▶ [What is being asked]
Scan the data below. Pull out each line where "collapse" occurs.
━━━ Supplied records
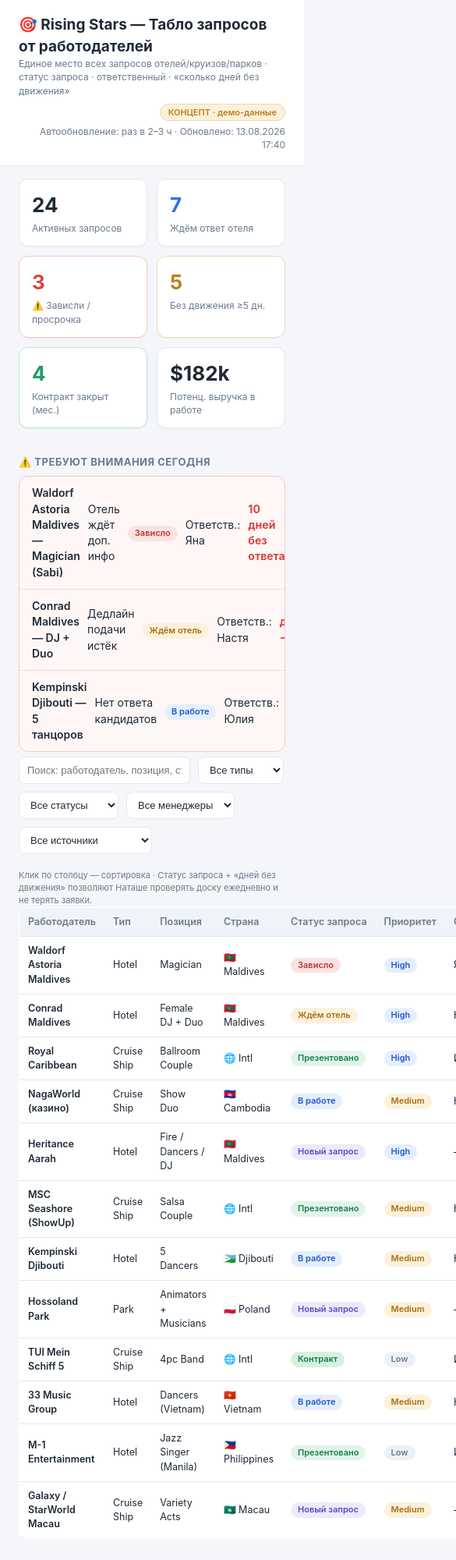
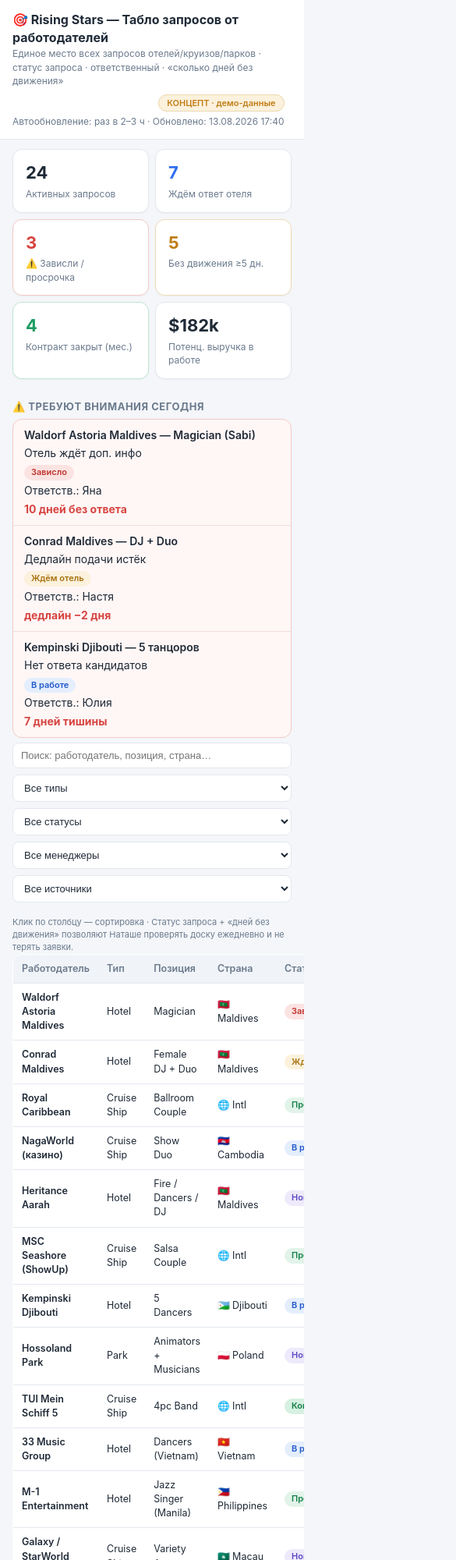
Before and after one commit to auditions-svg/rs-board, a plain HTML site: page index.html in a window 390 px wide. Shown: the top 2000 px of the page at 78% size, 585 px wide, since content can reach past the window. Drawn offline with Linux system fonts and the light colour scheme.

Commit message:
Mobile-responsive tweaks

```diff
--- a/index.html
+++ b/index.html
@@ -20,8 +20,8 @@ h2{font-size:13px;margin:18px 24px 8px;color:var(--mut);text-transform:uppercase
 .days{font-weight:700;color:var(--red)}
 .controls{display:flex;gap:10px;padding:6px 24px 12px;flex-wrap:wrap}
 select,input{background:var(--card);color:var(--tx);border:1px solid var(--line);border-radius:8px;padding:8px 10px;font-size:13px}input{min-width:220px}
-.wrap{padding:0 24px 40px}
-table{width:100%;border-collapse:collapse;font-size:12.5px;background:var(--card);border:1px solid var(--line);border-radius:12px;overflow:hidden}
+.wrap{padding:0 24px 40px;overflow-x:auto;-webkit-overflow-scrolling:touch}
+table{width:100%;min-width:860px;border-collapse:collapse;font-size:12.5px;background:var(--card);border:1px solid var(--line);border-radius:12px;overflow:hidden}
 th,td{text-align:left;padding:9px 11px;border-bottom:1px solid var(--line);vertical-align:middle}
 th{position:sticky;top:0;background:#f0f3f7;white-space:nowrap;color:var(--mut);font-weight:600}
 tr:last-child td{border-bottom:0}
@@ -38,6 +38,21 @@ td.nm{font-weight:600}
 .aging{font-weight:600}.a-ok{color:var(--mut)}.a-warn{color:var(--amber)}.a-bad{color:var(--red)}
 .legend{color:var(--mut);font-size:11px;padding:8px 24px 0}
 tr:hover td{background:#f7f9fc}
+@media(max-width:680px){
+ header{padding:14px 16px}h1{font-size:16px}
+ .tiles{padding:12px 16px;gap:8px;grid-template-columns:repeat(2,1fr)}
+ .tile .tv{font-size:22px}
+ h2{margin:14px 16px 6px}
+ .attn{margin:0 16px}
+ .attn .row{grid-template-columns:1fr;gap:3px;padding:10px 14px}
+ .attn .row .days{justify-self:start}
+ .controls{padding:6px 16px 10px;gap:8px}
+ input,select{width:100%;min-width:0}
+ .wrap{padding:0 16px 32px}
+ .legend{padding:8px 16px 0}
+ .hscroll-hint{display:block}
+}
+.hscroll-hint{display:none;color:var(--mut);font-size:11px;padding:6px 16px 0}
 </style></head><body>
 <header>
  <div><h1>🎯 Rising Stars — Табло запросов от работодателей</h1>
@@ -70,6 +85,7 @@ tr:hover td{background:#f7f9fc}
 </div>
 <div class="legend">Клик по столбцу — сортировка · Статус запроса + «дней без движения» позволяют Наташе проверять доску ежедневно и не терять заявки.</div>
 
+<div class="hscroll-hint">← таблицу можно прокручивать вбок →</div>
 <div class="wrap"><table><thead><tr>
 <th>Работодатель</th><th>Тип</th><th>Позиция</th><th>Страна</th><th>Статус запроса</th><th>Приоритет</th><th>Ответственный</th><th>Кандидатов подано</th><th>Дедлайн</th><th>Без движения</th><th>Источник</th>
 </tr></thead><tbody>
```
━━━━━━
▶ [Written response]
-table{width:100%;border-collapse:collapse;font-size:12.5px;background:var(--card);border:1px solid var(--line);border-radius:12px;overflow:hidden}
+table{width:100%;min-width:860px;border-collapse:collapse;font-size:12.5px;background:var(--card);border:1px solid var(--line);border-radius:12px;overflow:hidden}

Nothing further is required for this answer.